Why I Left the “Dream Profession”
I qualified to be a doctor but instead I have decided to be a journalist. This may seem like a crazy decision to many but I am confident that my experience is similar to the experiences of many young Arabs who have conflicts between their own desires and society’s perceptions of what they should be.
First I would like to share with you my reasons for pursuing medicine, which I studied for six years.
In the country where I was born, Iraq—and probably in most Arab countries—the examination at the end of high school is a foundation for the students’ future profession. It determines which university the student will join and the student’s path to the labor market.
Many people believe that scientific colleges (such as medicine and engineering) are the best. That may be true to some extent because of the lower unemployment among graduates of those disciplines, in addition to the outstanding social respect given to the students of such colleges.
On the other hand, other departments—those focused on the humanities in particular– suffer from poor social recognition as usually students with poor grades join them.
Moreover, most scientific colleges enjoy a sophisticated level of teaching. Colleges specializing in the humanities are still using older curricula, which does not meet the requirements of the labor market. Most of the humanities graduates are unemployed or forced to work in the fields that have no relevance to their studies.
On a personal level, I was aware early on of my real interests, which centered on literature, archeology, history and art. I was fond of reading books since preparatory school and I always dreamed of making exploratory trips or studying archaeology. But, because of the social perception of those fields and my knowledge of the deteriorating education in my country’s colleges I decided to complete my studies in science.
I got high marks in my high school examination without an extraordinary effort as I was a hardworking student since primary school. I was accepted in the faculty of medicine at the Universities of Baghdad and Cairo, but due to the poor security situation in Iraq I decided to go to Egypt.
It was not an easy task to study a discipline you did not like. I thought mostly about leaving university, especially in my third year. However, the encouragement of my family and friends pushed me to complete my studies in a discipline I never wished to join.
My negative feelings didn’t affect my grades on my exams, which surprised my colleagues who knew my problem. In fact, I was hard working whatever the subject was. But to ease my tension, I started to write more as some of my friends advised me. I created a Facebook page for art and classical music and another one for the civilization of Mesopotamia in addition to writing some articles for various websites.
I noticed that there were many students who, like me, did not enjoy their field of study. We were not the majority but we were also not the exception. Some of us felt that we were in the wrong place, others suffered from shock due to the differences between what we thought about our field of study and the reality.

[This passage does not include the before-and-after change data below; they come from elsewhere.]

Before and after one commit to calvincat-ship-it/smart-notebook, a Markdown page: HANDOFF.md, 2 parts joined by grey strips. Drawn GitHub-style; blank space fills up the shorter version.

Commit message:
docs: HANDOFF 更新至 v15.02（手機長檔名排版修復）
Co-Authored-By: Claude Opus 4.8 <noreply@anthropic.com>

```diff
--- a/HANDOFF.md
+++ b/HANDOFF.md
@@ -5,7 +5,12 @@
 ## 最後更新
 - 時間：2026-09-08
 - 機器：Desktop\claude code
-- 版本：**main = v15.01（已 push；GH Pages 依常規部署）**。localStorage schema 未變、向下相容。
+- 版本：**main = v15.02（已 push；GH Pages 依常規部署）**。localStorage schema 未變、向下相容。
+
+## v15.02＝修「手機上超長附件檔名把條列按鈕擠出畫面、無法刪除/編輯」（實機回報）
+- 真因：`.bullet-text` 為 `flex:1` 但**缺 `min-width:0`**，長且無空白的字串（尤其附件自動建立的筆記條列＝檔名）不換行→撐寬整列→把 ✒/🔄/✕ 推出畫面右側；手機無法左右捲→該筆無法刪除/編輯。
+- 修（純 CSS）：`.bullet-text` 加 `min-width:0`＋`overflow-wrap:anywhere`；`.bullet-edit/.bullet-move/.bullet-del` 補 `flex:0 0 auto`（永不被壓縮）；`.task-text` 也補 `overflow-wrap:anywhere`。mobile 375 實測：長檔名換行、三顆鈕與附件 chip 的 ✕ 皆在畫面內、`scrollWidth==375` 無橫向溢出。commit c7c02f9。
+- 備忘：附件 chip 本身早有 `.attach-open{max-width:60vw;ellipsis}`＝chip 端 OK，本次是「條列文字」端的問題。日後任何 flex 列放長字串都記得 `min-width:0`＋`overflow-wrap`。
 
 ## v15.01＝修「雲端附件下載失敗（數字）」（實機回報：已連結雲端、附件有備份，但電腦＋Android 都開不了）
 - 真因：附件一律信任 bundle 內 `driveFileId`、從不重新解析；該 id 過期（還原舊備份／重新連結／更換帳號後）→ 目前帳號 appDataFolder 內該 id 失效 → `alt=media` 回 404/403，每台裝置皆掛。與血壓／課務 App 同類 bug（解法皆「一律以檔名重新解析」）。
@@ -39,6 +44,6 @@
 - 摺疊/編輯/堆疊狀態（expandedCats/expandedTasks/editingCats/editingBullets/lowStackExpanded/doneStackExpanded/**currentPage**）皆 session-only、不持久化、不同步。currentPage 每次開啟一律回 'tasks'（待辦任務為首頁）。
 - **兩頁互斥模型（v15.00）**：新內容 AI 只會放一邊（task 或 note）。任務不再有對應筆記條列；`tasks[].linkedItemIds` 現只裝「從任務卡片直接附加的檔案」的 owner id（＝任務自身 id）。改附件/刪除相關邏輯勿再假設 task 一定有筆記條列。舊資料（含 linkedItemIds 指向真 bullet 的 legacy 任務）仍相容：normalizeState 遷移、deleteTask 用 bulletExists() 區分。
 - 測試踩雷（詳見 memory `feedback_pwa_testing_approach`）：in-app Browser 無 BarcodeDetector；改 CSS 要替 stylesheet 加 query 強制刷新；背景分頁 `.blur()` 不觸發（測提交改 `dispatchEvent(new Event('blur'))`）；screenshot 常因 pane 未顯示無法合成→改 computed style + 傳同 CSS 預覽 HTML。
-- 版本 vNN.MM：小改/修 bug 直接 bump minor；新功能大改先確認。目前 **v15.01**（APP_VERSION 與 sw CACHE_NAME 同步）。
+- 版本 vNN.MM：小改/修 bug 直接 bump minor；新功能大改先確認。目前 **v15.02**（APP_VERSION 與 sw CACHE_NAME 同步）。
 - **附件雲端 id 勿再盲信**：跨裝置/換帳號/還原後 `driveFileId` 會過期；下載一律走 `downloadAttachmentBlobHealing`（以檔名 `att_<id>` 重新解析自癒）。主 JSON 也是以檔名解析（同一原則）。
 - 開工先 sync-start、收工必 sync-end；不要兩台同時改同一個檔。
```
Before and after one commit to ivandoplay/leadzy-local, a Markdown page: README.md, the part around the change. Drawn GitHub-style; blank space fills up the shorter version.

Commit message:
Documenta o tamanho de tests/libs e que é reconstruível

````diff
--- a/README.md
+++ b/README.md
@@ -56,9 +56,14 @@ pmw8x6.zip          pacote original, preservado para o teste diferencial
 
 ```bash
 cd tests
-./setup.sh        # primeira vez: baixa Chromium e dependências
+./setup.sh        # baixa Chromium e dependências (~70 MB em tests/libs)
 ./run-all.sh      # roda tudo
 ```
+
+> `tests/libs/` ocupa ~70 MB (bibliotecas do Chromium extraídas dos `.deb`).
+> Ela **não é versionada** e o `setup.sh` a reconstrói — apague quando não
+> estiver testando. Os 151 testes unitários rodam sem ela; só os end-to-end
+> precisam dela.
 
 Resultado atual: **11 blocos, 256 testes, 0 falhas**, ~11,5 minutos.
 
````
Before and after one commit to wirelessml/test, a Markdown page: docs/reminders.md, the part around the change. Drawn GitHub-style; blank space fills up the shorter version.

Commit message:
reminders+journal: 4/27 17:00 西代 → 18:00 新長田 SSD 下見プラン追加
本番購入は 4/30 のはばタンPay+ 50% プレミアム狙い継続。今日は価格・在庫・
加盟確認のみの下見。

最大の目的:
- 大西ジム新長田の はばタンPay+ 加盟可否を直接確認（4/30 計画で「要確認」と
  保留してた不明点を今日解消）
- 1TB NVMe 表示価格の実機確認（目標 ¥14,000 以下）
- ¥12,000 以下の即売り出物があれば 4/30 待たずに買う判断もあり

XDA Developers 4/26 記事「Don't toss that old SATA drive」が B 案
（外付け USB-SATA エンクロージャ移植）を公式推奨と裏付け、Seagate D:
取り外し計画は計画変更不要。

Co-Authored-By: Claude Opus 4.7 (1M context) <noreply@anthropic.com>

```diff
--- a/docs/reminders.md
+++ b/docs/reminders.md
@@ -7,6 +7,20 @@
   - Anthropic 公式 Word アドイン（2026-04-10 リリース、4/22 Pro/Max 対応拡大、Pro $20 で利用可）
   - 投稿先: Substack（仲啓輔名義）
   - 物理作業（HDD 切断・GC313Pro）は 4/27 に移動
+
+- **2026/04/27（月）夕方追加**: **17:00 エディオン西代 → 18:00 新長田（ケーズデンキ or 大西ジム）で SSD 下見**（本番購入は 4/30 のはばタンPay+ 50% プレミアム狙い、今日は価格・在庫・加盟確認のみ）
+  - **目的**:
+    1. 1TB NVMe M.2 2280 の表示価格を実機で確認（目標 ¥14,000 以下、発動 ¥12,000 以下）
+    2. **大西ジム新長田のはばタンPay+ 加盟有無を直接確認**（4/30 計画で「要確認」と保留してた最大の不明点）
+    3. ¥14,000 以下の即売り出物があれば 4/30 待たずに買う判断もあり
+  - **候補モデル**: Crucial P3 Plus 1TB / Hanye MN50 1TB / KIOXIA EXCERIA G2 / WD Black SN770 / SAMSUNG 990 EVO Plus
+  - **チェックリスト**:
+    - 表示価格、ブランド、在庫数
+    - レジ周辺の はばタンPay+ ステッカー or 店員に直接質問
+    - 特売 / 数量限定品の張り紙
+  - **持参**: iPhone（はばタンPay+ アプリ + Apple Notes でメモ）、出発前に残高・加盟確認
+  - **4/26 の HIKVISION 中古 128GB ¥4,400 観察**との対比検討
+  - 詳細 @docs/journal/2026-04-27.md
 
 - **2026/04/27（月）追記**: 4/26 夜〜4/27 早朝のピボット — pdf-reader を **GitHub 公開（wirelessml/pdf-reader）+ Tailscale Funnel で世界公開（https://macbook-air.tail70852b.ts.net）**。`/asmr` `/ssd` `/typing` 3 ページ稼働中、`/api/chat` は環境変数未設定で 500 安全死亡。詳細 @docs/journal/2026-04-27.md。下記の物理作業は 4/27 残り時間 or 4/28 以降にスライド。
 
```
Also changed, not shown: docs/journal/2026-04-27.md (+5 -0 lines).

But not one of us dared to retreat, especially since many of us and our parents had endured additional financial burdens to attend medical school.
Six years later, I graduated from the faculty of medicine with very good grades. I did not want to continue in this field anymore, but due to pressure from my family I joined the practical training at Kasr Al-Ainy School of Medicine in Cairo University.
After 15 days of working in deteriorating conditions, especially with the lack of security after the revolution of January 25 and with a large number of attacks against doctors, I took my final decision to leave medicine with no return. I decided to start achieving my dream to be a writer and probably eventually an editor for documentaries about history, archeology and culture.
It was not an easy decision. But I felt more comfortable being far from the hospital. I started to study the German, English and Turkish languages and got piano lessons. And as I did not study journalism in university, working with Al-Fanar Media as a freelancer is helping me to develop my writing and reporting skills.
In conclusion, I think success does not come from studying one discipline rather than the other. But it rather comes from doing what we love. Passion is the biggest motivation for success.
We know Arthur Conan Doyle and Aldous Huxley through their distinct books not from being doctors. Charles Darwin presented his theory about evolution and human origins after he left studying medicine and turned to achieve his passion in studying biology. Perhaps such success stories inspired me to make the most important decision in my life. I do believe in the saying sometimes attributed to the Chinese philosopher Confucius: “Choose a job you love and you will never have to work a day in your life.”